Obama’s performance might regain him the edge over Romney, but the race remains as tight as ever. Romney’s continued good performance on the debates will only do him a favour for swinging undecided voters – not in the least for his reiterated support for involving women politically. (Feminism, for better or worse, offers great political currency for any political candidate, as flip-floppy as he might be).
The main issues typically focused on the domestic perspective, from the economy to gun laws – at least, the audience questions brought up the important issues.
Romney highlighted his record as a businessman to demonstrate his knowledge for getting America back on its economic track, but did not manage to answer to Obama’s charges that he was in the business of exporting jobs. On a related note, Obamacare and Romneycare are indeed one and the same thing – for all his bravado in denouncing Obamacare, Romney did not talk about how the two are really identical. Only, the scales are different, making the same good policy work for 300 million people is not the same as making it work for one state. It takes time to have a noticeable impact.
Romney is right in calling Obama out for the abysmal job record. Indeed, the actual job gains are eclipsed by the people who drop out of the workforce. For this reason, the actual jobless rate is usually twice what the official numbers say. But, Obama is not the one to blame for the reality – the economic dynamics at play are the result of decades of bad policies and he is a spectator as much as anyone else in this catastrophe. Romney would put up with the same reality in Obama’s place.
Put another way, a stagnant economy is the best scenario irrespective of the candidate, given the circumstances.

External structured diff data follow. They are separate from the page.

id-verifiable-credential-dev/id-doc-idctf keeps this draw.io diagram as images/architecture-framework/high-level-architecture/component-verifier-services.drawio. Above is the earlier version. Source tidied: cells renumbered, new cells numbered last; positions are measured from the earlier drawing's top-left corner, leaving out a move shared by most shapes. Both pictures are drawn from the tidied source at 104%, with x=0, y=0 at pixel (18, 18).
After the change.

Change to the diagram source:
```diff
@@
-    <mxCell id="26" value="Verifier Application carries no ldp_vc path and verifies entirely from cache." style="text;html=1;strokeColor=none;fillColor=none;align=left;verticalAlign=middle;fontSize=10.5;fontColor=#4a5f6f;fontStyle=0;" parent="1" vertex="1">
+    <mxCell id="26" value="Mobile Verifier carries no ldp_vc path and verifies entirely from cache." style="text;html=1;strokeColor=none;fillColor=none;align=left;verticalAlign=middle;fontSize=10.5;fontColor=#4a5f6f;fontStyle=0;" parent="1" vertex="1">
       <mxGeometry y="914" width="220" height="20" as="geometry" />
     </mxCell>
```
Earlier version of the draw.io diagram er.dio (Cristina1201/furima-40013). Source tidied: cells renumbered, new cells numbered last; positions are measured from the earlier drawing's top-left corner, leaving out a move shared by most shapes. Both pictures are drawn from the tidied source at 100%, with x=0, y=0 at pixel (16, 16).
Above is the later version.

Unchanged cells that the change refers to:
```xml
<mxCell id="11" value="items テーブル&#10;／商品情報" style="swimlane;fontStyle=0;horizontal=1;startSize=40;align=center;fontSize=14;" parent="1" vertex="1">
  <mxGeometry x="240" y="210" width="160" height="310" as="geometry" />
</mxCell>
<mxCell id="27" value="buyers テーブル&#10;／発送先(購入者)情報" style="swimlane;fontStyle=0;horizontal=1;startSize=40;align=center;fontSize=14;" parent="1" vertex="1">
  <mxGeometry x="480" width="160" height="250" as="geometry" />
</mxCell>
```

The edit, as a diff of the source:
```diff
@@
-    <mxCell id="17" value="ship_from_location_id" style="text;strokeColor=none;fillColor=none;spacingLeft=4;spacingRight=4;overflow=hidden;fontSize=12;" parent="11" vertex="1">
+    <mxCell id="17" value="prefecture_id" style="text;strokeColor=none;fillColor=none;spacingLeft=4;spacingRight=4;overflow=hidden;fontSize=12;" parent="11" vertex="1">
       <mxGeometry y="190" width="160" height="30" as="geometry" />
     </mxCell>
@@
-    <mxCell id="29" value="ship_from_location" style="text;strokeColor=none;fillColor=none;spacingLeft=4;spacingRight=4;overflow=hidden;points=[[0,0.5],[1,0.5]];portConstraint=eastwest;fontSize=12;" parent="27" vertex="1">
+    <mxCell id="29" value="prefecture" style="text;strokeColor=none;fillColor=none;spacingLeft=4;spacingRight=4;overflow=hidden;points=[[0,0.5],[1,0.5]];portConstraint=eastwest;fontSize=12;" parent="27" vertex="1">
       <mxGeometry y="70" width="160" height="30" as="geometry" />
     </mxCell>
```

But overall, Obama came alive in this debate to even up Romney on the tally. How the undecided voters will swing isn’t clear yet, but November 6 is D-Day. We’re looking forward to the final debate.